Each page has from one to four pencil sketch panels. I take in a panel as a whole and then study the drawn details carefully before moving on to the next panel. I may talk to myself silently when deciphering the facial expressions or what I think is happening. When I reach the end of a page, I recall what I saw out loud. Then I turn the page.
If I forget something, which I usually don’t, I will re-study the relevant panel(s). On the odd occasion when I realize further along in the story that I misinterpreted an earlier panel or facial expression, I’ll go back and take another look.
It’s hard work, but I enjoy it cuz … it’s a book!
Last weekend, I tested my long-term recall of what I had read up until where I’d last left off. I had good recall of the book’s intro scenes and the first novelette, The Hotel. I took longer to recall the second novelette, The Champion, and I remembered its events out of order (I did know what order they were in, but memory often has more trouble recalling the middle of something than the beginning and end, and that’s what happened).
But to my horror, I had zero recall of the third novelette – what I’d read only 7 days earlier. I thought I recalled the title at least. But nope. “The Enterprise” is not the same as “The Experiment”!
It’s kind of weird I had more trouble remembering the recent reading than the first part of the book I’d read way back on March 19th. You’d think it would be the other way around. But thinking it over … I talked about the novel and first novelette a bit. I talked about the second one less so and the third one not at all.
Talking about what you’ve read aids recall. Gotta remember that.
Anyway, after testing my long-term recall, I began my weekly reading session with re-reading page one of the third novelette, The Experiment. Got the usual headache but much quicker. On the bright side, by the sixth page, I was being drawn into the story.

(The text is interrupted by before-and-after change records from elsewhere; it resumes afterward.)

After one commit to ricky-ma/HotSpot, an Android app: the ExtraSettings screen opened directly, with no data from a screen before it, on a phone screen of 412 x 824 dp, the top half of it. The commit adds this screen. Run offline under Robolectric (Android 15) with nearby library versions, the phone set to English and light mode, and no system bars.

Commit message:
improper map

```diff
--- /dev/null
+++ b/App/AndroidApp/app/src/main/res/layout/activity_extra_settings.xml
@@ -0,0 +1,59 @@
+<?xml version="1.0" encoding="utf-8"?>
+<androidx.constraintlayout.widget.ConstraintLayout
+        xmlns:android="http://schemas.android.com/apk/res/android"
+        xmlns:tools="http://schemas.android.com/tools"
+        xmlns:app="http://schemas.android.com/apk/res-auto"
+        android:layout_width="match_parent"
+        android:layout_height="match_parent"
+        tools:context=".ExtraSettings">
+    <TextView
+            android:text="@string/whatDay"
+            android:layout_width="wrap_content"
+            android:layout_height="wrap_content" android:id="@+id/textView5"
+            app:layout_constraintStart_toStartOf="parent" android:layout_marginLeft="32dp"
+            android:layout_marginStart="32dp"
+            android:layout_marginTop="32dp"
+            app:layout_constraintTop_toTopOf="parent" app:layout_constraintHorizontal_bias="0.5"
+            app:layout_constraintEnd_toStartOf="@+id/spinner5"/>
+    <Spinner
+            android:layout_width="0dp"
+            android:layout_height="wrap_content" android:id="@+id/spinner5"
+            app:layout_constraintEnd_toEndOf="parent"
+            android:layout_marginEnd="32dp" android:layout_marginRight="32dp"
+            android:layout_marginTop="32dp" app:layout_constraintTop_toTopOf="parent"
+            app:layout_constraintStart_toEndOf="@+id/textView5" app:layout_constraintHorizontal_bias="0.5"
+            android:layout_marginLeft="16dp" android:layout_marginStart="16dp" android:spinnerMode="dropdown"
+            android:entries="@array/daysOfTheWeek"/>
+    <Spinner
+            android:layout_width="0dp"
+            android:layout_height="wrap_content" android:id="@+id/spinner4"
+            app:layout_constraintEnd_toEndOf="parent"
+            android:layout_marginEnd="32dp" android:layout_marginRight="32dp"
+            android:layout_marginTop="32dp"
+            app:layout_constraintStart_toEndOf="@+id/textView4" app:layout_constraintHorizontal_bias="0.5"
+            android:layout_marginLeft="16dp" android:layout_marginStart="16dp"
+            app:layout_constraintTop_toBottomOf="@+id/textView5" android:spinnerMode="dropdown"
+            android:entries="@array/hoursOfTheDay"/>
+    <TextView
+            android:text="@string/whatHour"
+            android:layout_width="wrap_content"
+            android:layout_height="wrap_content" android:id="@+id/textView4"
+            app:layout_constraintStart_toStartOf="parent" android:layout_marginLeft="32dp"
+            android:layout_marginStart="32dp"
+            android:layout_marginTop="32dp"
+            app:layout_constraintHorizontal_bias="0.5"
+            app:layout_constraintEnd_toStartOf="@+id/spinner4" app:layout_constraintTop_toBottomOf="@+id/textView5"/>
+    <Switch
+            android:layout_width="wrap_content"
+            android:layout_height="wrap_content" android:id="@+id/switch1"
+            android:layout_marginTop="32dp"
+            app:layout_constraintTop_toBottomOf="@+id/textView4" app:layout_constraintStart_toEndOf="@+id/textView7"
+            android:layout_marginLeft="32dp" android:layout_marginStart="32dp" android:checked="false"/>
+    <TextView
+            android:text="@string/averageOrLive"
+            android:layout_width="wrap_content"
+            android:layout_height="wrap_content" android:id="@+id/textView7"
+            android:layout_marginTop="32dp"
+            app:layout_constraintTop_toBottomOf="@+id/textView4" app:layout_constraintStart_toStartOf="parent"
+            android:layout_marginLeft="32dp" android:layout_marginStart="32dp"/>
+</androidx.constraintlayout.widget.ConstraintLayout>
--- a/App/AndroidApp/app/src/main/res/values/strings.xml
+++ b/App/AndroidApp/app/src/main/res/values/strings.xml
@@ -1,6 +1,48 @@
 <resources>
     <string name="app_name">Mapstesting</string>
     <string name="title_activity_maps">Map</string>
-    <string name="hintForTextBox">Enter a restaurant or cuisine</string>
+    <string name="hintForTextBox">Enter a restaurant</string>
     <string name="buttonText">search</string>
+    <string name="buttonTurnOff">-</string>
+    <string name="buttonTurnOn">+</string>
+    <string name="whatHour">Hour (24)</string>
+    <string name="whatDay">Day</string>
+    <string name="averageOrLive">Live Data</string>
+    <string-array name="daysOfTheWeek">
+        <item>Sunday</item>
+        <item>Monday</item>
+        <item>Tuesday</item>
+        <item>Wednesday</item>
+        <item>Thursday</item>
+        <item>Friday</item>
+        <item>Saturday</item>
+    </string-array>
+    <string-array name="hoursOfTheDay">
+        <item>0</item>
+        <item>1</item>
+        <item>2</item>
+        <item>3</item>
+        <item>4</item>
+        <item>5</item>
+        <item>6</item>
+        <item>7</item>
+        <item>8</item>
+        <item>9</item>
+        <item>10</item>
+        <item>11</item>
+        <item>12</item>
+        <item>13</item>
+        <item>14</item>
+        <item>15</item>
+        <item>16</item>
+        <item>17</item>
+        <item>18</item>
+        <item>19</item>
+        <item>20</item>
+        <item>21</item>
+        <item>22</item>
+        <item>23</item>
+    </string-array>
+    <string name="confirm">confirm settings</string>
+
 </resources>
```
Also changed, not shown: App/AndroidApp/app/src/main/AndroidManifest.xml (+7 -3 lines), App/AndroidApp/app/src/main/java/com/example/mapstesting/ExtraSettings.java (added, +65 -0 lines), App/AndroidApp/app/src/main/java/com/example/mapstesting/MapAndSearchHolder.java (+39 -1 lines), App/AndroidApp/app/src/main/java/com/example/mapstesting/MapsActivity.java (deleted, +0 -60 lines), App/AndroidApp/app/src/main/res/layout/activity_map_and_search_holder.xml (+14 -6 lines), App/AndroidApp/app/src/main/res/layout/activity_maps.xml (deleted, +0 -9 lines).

It’s hard to engage with anything with a broken brain so it’s exciting it happened at all!